The uneven impact of actual enforcement measures tends to mirror and reinforce more general patterns of discrimination (along socioeconomic, racial and ethnic, sexual, and perhaps generational lines) within the society. As a consequence, such enforcement (ineffective as it may be in producing conformity) almost certainly reinforces feelings of alienation already prevalent within major segments of the population.
In jail a man has no personality. He is a minor disposal problem and a few entries on reports. Nobody cares who loves or hates him, what he looks like, what he did with his life. Nobody reacts to him unless he gives trouble. Nobody abuses him. All that is asked of him is that he go quietly to the right cell and remain quiet when he gets there. There is nothing to fight against, nothing to be mad at. The jailers are quiet men without animosity or sadism.
One should respect public opinion insofar as is necessary to avoid starvation and keep out of prison, but anything that goes beyond this is voluntary submission to an unnecessary tyranny.
They took away my money, my family, and my security. Why couldn't they destroy my ideas? We will question them in court tomorrow as we trigger The Revolution of all revolutions!
He had drawn many a thousand of these rations in prisons and camps, and though he'd never had an opportunity to weight them on scales, and although, being a man of timid nature, he knew no way of standing up for his rights, he, like every other prisoner, had discovered long ago that honest weight was never to be found in the bread-cutting. There was short weight in every ration. The only point was how short. So every day you took a look to soothe your soul - today, maybe, they haven't snitched any.

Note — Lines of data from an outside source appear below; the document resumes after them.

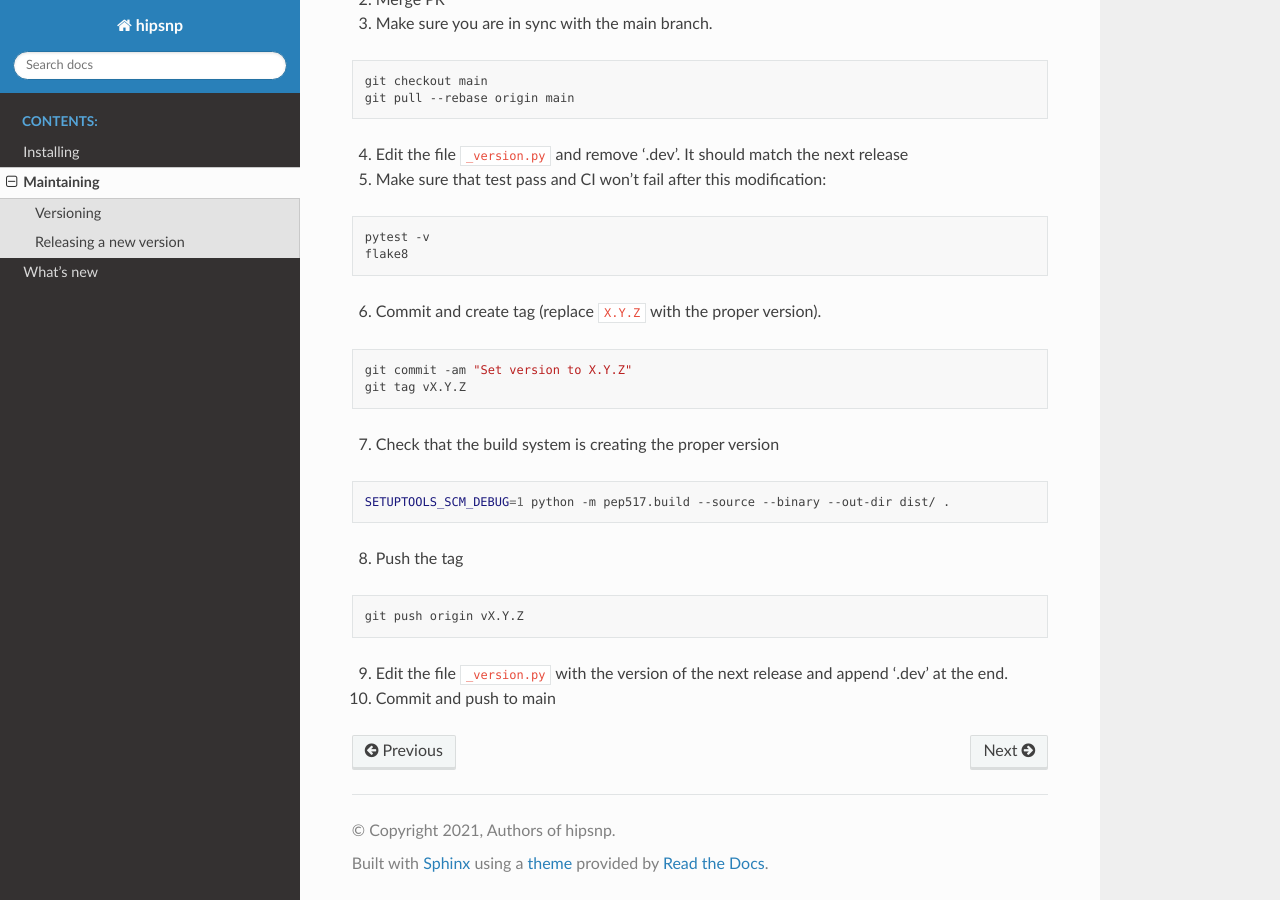
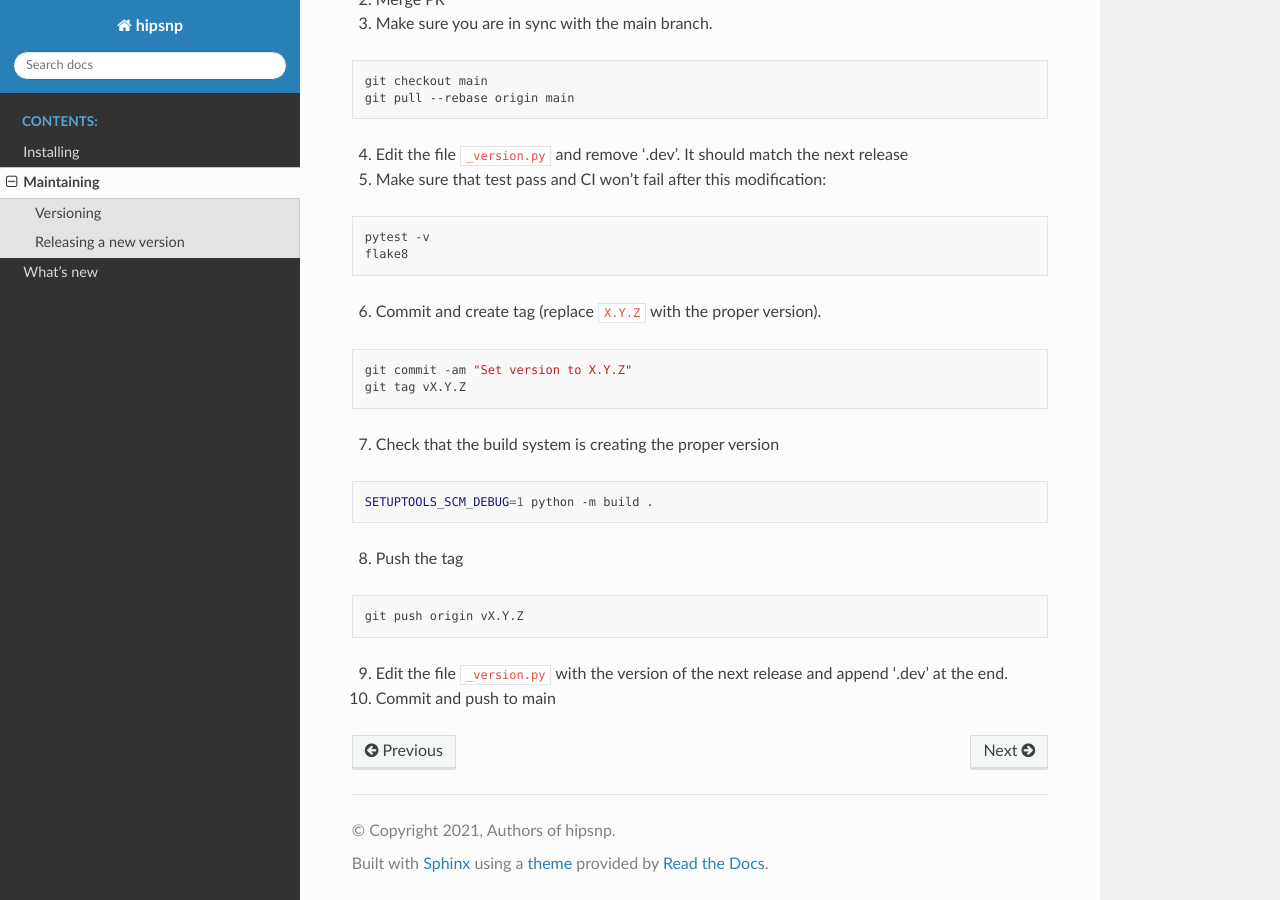
Before and after one commit to juaml/hipsnp, a Sphinx documentation site: the page built from docs/maintaining.rst, in a window 1280 px wide and 900 px high, scrolled down 692 px. Built offline with Sphinx 7.4.7 and the Read the Docs theme 2.0.0, drawn with Linux system fonts in a browser that asks for light colours.

```diff
--- a/dev-requirements.txt
+++ b/dev-requirements.txt
@@ -1,3 +1,4 @@
 setuptools>=42
 wheel
 setuptools_scm[toml]>=3.4
+build
--- a/docs/maintaining.rst
+++ b/docs/maintaining.rst
@@ -59,7 +59,7 @@ release.
 
 .. code-block:: bash
 
-    SETUPTOOLS_SCM_DEBUG=1 python -m pep517.build --source --binary --out-dir dist/ .
+    SETUPTOOLS_SCM_DEBUG=1 python -m build .
 
 8. Push the tag
 
--- a/hipsnp/_version.py
+++ b/hipsnp/_version.py
@@ -1 +1 @@
-__version__ = '0.0.1.dev91'
+__version__ = '0.0.1'
```
Also changed, not shown: 1 other file.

History is full of people who went to prison or were burned at the stake for proclaiming their ideas. Society has always defended itself.
It is better that ten guilty persons escape, than that one innocent suffer.
I am an expert of electricity. My father occupied the chair of applied electricity at the state prison.
Civilization is maintained by a very few people in a small number of places and we need only some bombs and a few prisons to blot it out altogether.
Nor cell, nor chain, nor dungeon speaks to the murderer like the voice of solitude.